Like the duck-and-cover exercises of the Cold War era, lockdown drills for gun violence have become commonplace in school districts. But not every procedure is the same. Some schools have relatively calm exercises initiated by a code word given over the loud speakers. Other districts bring in police to enact a scenario like a kidnapping or a shooting. After the tragedy in Newton, a number of schools have taken lockdowns to another level, making the drills as real as possible with actors, props, and professional make up.
In Stanislaus County, about an hour and a half from San Francisco, the police and educators went one step further. With the help of a federal grant, they filmed an ultra-realistic simulation of a shooting. The department says the video will help train school staff and first responders, but the violent clips shown by the media have drawn criticism.
Like most schools in the country, The Hart-Ransom K-8 in Modesto has never dealt with gun violence. Almond orchards surround the rural campus, and at recess children play in big grassy fields.
Back before December the staff didn't lock classroom doors or gates. Visitors could get on campus without going by the main office.
Superintendent Ream Lochery walks through the school with me, making sure the gates leading off campus are locked.
"Our safety committee convened right after Newtown, like almost every district's safety committee did, we just tightened up," Lochery says.
His school is just a few miles down the road from where the Stanislaus County Sheriff's Department filmed the training video just a few weeks ago.
The Modesto Bee came out to cover the training exercise and posted video clips of it on their website. It's the nightmare scenario. Two darkly dressed characters are waving guns. Some children run to take cover. Others lie on the grass and concrete with gruesome injuries: gunshot wounds, a spinal cord injury, spilled out intestines. One student has sheet metal protruding from the neck to simulate the aftermath of a pipe bomb explosion.
Lieutenant Mike Radford directs school response training at the Stanislaus County Sheriff's Department.

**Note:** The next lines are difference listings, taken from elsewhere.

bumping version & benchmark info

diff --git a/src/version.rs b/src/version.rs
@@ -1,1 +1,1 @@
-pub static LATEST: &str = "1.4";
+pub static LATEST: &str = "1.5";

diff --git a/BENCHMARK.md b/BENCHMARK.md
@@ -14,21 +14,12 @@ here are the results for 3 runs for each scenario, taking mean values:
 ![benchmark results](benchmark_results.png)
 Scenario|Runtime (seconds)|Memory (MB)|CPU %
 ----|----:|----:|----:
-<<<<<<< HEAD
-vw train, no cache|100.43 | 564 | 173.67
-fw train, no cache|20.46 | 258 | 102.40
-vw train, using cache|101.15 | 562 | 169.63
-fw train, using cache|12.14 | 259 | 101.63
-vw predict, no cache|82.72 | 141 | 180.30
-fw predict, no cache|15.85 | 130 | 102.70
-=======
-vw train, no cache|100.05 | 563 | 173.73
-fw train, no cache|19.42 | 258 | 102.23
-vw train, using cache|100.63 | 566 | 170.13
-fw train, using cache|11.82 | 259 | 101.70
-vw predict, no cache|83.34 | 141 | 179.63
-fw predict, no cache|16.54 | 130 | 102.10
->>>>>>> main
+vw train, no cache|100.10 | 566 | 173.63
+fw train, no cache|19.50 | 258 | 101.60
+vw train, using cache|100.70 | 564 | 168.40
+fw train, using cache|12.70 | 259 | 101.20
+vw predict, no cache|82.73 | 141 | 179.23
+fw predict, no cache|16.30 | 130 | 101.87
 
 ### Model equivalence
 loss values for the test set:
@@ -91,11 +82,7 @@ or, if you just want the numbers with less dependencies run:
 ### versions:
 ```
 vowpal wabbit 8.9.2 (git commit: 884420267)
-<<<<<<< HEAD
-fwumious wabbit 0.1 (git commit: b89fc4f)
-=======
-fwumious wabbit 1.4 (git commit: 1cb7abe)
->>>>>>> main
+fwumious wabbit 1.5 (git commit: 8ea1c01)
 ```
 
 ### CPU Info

He decided to intensify the scenario after attending Urban Shield, a program that simulates large-scale disasters like terrorist attacks or earthquakes. To do professional make up, Radford brought in a local costume shop called Daydreams and Nightmares. They are renown for their intensely convincing reproductions of gore.
"To get the best training value out of anything you have to make it as realistic as possible," Radford says.
To control the scenario, Radford used children from a community acting program to play the students. He had them sit on the grass in front of the school and have a picnic.
Then, without telling them it was coming, he set off two stun grenades -- loud explosions that set everyone in motion.
"We got fantastic human reaction from these kids," Radford says. "We had a couple of our actors portraying bad guys come out yelling and screaming."
Police departments and school districts have been training regularly for shootings ever since the 1999 massacre at Columbine High, but the nature of these trainings and the level of preparation vary widely.
Radford says one thing they have learned at their department is the need for more intelligence, specifically on the layouts of every school. Like many police departments, they do not have digital copies of blueprints that could be loaded up in a squad car.
"Most guys don't even know what the schools look like," Radford says.
In Modesto, community members criticized the training scenario both for its public nature and for the school chosen for the exercise.
The training was done at the Peterson School for Alternative Education, which is attended mainly by children expelled from other schools or who are incarcerated at the nearby juvenile hall.
The Stanislaus County Department of Education declined to be interviewed for this story, and they blocked interviews with teachers and staff who took part in the exercise. But video of the event has already circled widely in the press.
The clips taken by the Modesto Bee aired on the Today show and the BBC, and have since been reposted all over the Internet. Critics questioned if publicizing such graphic content might encourage more violence.
Lieutenant Radford defends the final video they are working to produce as a valuable learning tool. He hopes to bring in more first responder agencies in future training exercises.
"I learned that as big as we had it, I want it bigger," he says. "I want more people involved."
Dana Walters owns Daydreams and Nightmares, the costume shop that did the make up for the training exercise. Her 13-year-old daughter Jade Rogers played one of the wounded children.
Walters says even though she supports this kind of training, it wasn't easy to watch her daughter lie out there with a fake bullet wound to the head.
"I was having a really hard time with that," Walters says. "I'm sitting there going, 'I know this is fake,' but she laid there for two hours."
Rogers and her friend, who also acted in the exercise, say the simulation was more realistic then they expected. There were lots of SWAT cars, and Rogers lay there dead-still for so long that she has a tan line on her arm from the caked-on fake blood.
She says before this, she hadn't though much about school shootings. She does now though.
Lieutenant Radford hopes to have the video finished before the next school year. He plans to make it available for educators and police forces everywhere.